I never personally heard this comment, but I have friends who have. It is another way of saying it was “God's will,” and I have just as much trouble with this statement, for the same reasons. The thought that God would give me something and then say, “On second thought, I need that child more than you do” and take it back just doesn't mesh with my image of a loving God. I don't see God giving things and taking them back on a whim.
“God never gives you more than you can handle.” /“When God closes a door, somewhere he opens a window.”

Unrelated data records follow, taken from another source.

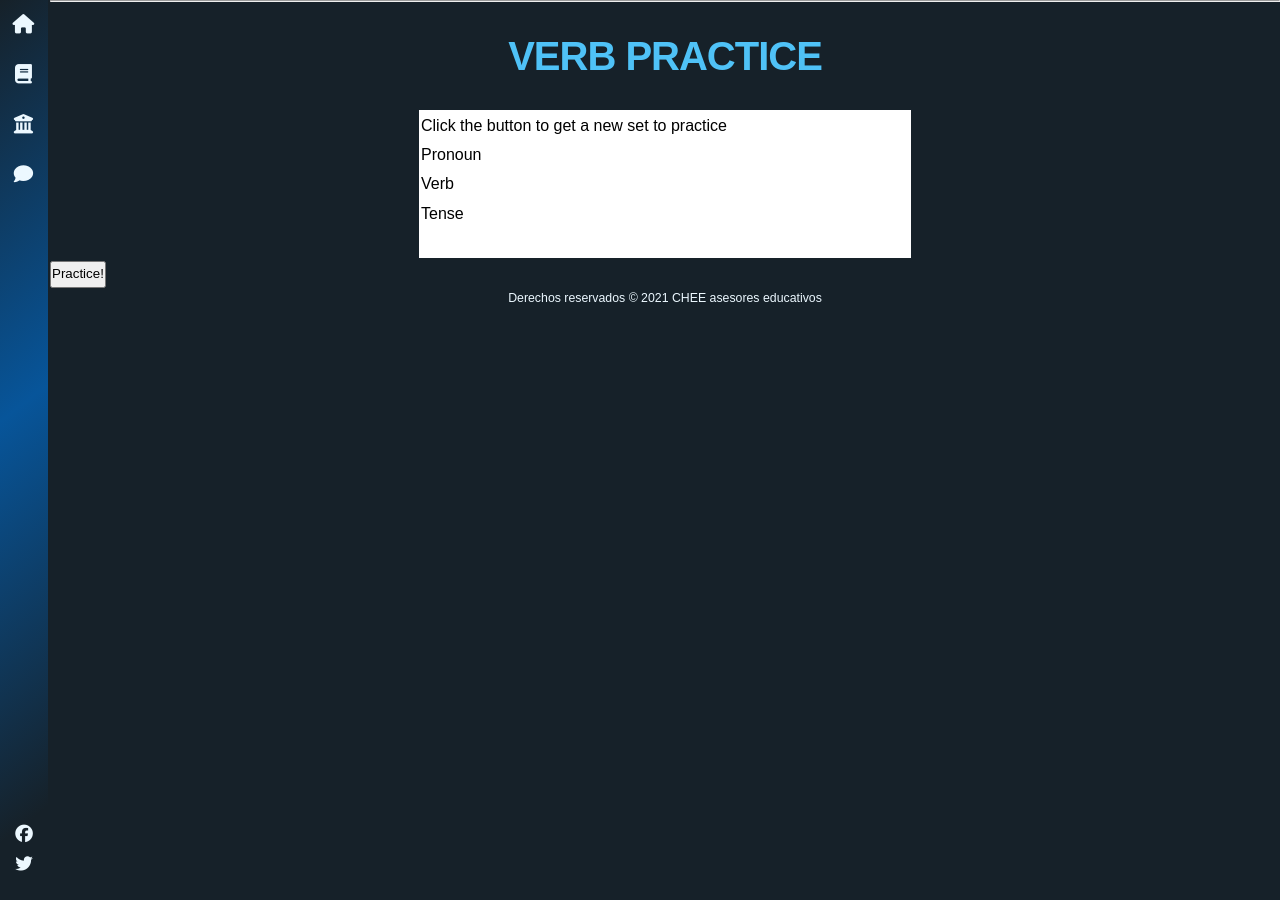
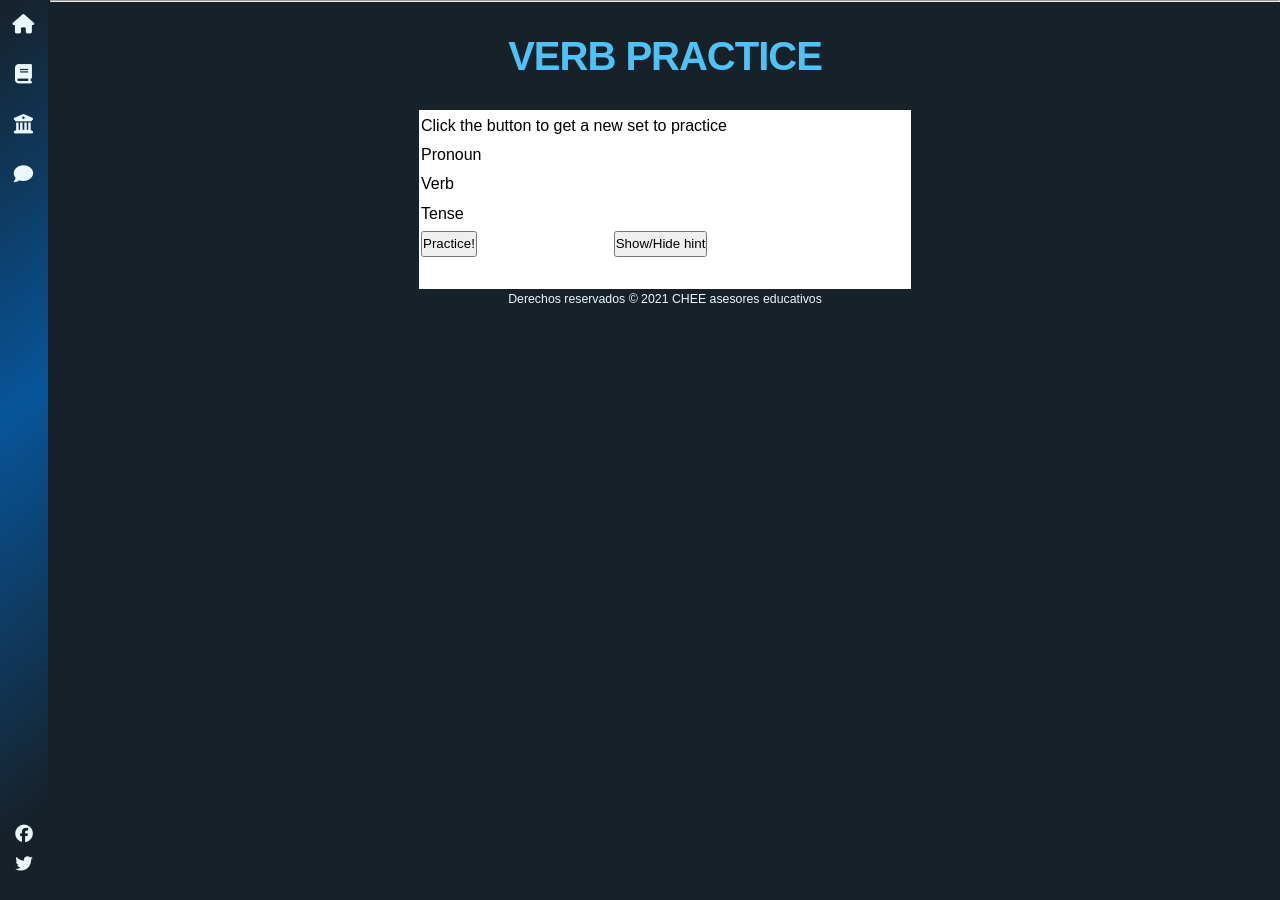
Before and after one commit to camachevaz/ESL, a Jekyll site: the page built from _posts/2021-12-14-verbos.markdown, in a window 1280 px wide. Built offline with Jekyll 4.4.1, drawn with Linux system fonts in a browser that asks for light colours; nearby versions of some CDN libraries; some web fonts are replaced.

Commit message:
Update 2021-12-14-verbos.markdown

```diff
--- a/_posts/2021-12-14-verbos.markdown
+++ b/_posts/2021-12-14-verbos.markdown
@@ -28,9 +28,12 @@ summary: Practice different time tenses with quick templates of pronouns and ver
             <td>Tense</td>
             <td id="tense"></td>
         </tr>
+        <tr>
+            <td><button type="button" value="Practice!" onclick="getPractice()">Practice!</button></td>
+            <td><button type="button" value="Practice!" onclick="toggleHint()">Show/Hide hint</button></td>
+        </tr>
     </tbody>
 </table>
-<button type="button" value="Practice!" onclick="getPractice()">Practice!</button>
 <script>
     function getPractice(){
         const pronouns = ["I", "You", "We", "They", "He", "She", "It"];
```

I think this is a way of saying, “I know you are strong enough to get through this.” And of course, it is true that every person will find a way to survive whatever tragedies are thrown at them in life, for what choice is there? However, I put these statements in the same category as “It was God's will.” It implies that God chose to inflict this experience on me, singled me out for this horrible nightmare. Was He testing me to see exactly how much I could take without breaking? Or did He decide that I am stronger than someone else and could handle it better? I have a very difficult time accepting that my babies died in order to somehow make me a stronger person. I may be stronger as a result of these tragedies, but I can't believe that God deliberately inflicted them on me.

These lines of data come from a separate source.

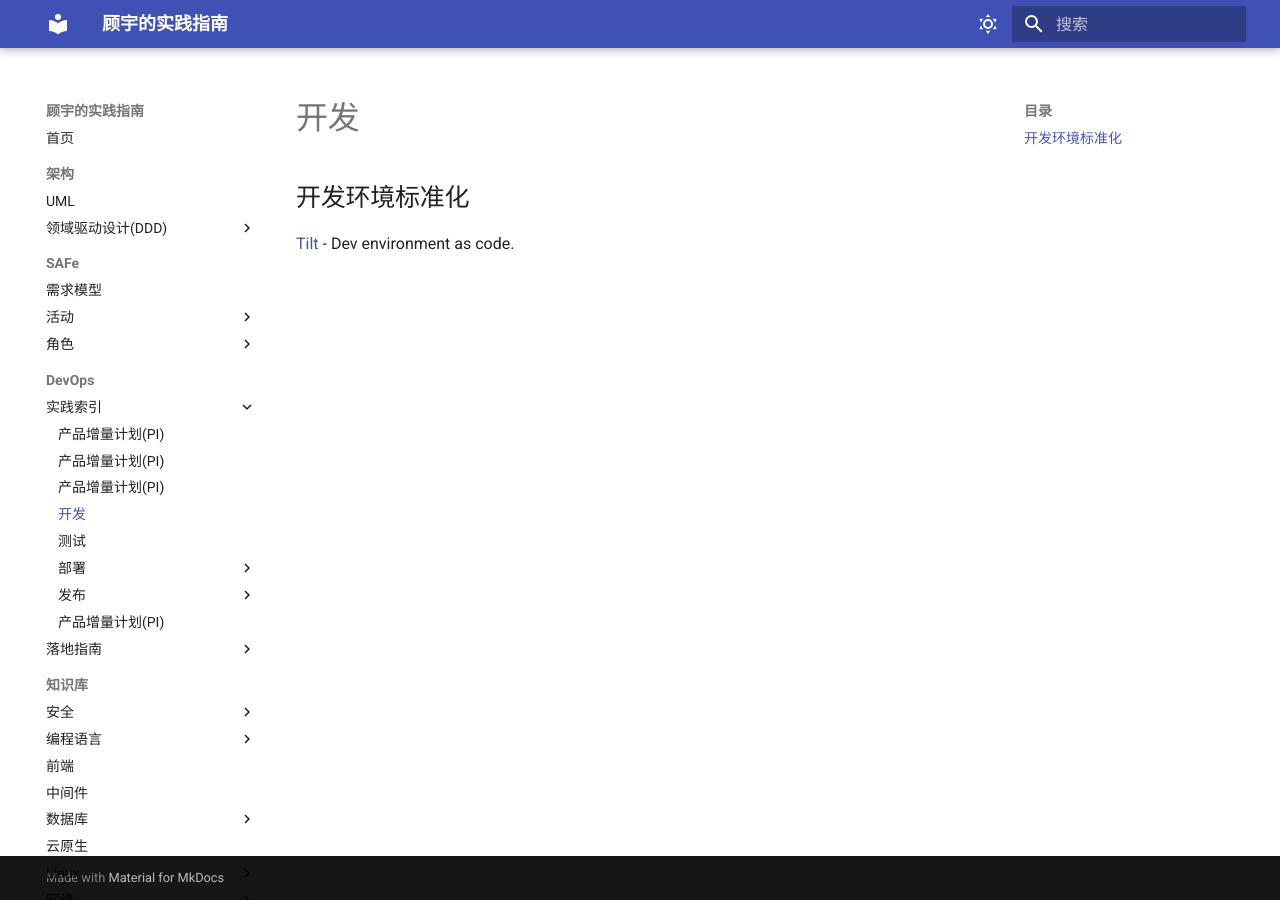
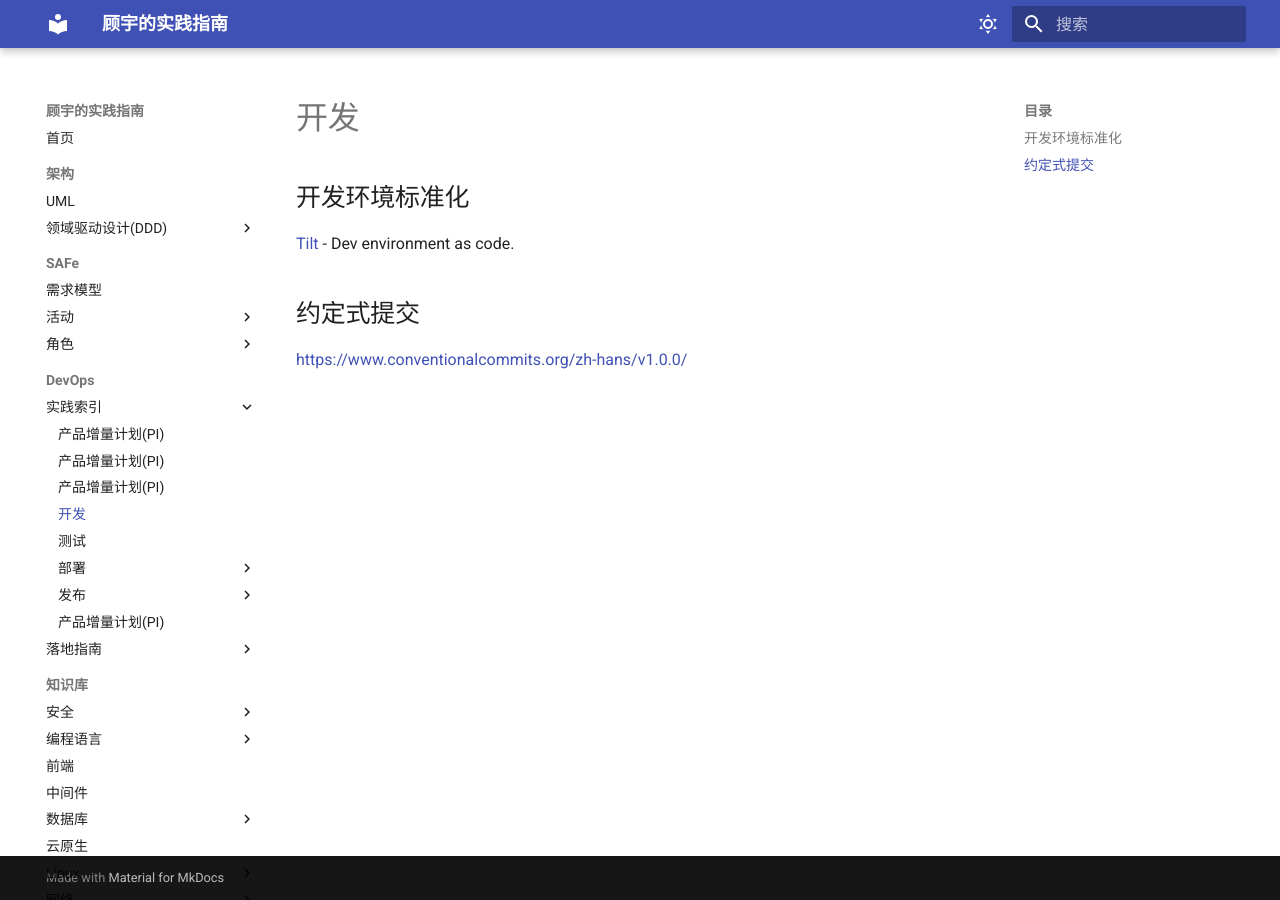
Before and after one commit to wizardbyron/guides, an MkDocs documentation site: the page built from docs/devops/dev.md, in a window 1280 px wide. Built offline with MkDocs 1.6.1 and Material for MkDocs 9.7.7, drawn with Linux system fonts in a browser that asks for light colours.

Commit message:
Add Conventional Commits.

```diff
--- a/docs/devops/dev.md
+++ b/docs/devops/dev.md
@@ -3,3 +3,7 @@
 ## 开发环境标准化
 
 [Tilt](https://github.com/tilt-dev/tilt) - Dev environment as code.
+
+## 约定式提交
+
+<https://www.conventionalcommits.org/zh-hans/v1.0.0/>
```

As hard as it is to hear these kinds of platitudes that really don't help, I think the worst is when people don't say anything at all. Silence can be just as hurtful, even more so, for it makes the parents feel isolated. At least the people who say the wrong things are acknowledging that you have had a difficult experience, even if they inadvertently say something hurtful. But the friends who are silent can make you feel as if what you are going through needs to be kept quiet and not talked about. Now, most of those folks are not trying to say that at all, and would be appalled that anyone mistook their silence for uncaring. Most of them would say one of the following things:

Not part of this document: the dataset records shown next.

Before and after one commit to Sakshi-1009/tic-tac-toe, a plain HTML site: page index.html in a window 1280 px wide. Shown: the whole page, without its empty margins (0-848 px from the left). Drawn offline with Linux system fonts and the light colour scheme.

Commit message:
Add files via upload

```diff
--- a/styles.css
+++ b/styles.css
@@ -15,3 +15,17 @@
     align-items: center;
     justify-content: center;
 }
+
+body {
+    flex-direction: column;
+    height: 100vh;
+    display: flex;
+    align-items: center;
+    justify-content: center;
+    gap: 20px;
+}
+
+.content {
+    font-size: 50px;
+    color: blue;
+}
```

“I didn't know what to say to you.”
There are no words that anyone can say, even those who have themselves been through it, that will make you feel suddenly better. The only thing that truly helps is time. There are three little words that do help, though: “I'm so sorry.” Really, that is all we want to hear, right? “I'm sorry for your loss” validates what you are experiencing and lets you know they are thinking of you.
“I didn't want to make you feel bad/remind you by bringing it up.”
This one always confuses me—as if mentioning the thing that is foremost in my thoughts right now is going to make me feel worse! Believe me, you are not going to be reminding me of something I've forgotten! Most of the women I have talked to needed to talk about their experience and their feelings. They needed to validate the importance of this short little life by hearing people acknowledge that it existed.
What is the best way to deal with people who say things you find hurtful? That is a personal decision. For the most part, I kept quiet and didn't say anything directly to the person, particularly if it came from a friend. I would stew about it in my head or rant about it to Aaron later, but I tended to refrain from responding to most of these statements.
However, there are times when I later felt that I should have said something and perhaps educate the person. Perhaps if I tell them how hurtful their comment was, they would think twice before saying it to someone else.
If you choose to respond, you should be careful how you do. Educating someone calmly and gently will encourage them to have a different view of your situation and how they speak to others. Yelling at them will probably make them think poorly of you and not allow what you say to carry over to other situations. In the same way ignoring or showing anger to someone for what they have said, without explaining why you are hurt by what they said, will only damage relationships.
It is important to remember that most of the people who say stupid things aren't trying to be mean. They honestly don't know what to say to bring comfort, so platitudes are all they can find. We've all been guilty of making the same mistakes to others, knowingly or not. If you don't feel it is worth risking otherwise good relationships, take care with how you respond.
© 2009 Kathleen Olowin All rights reserved.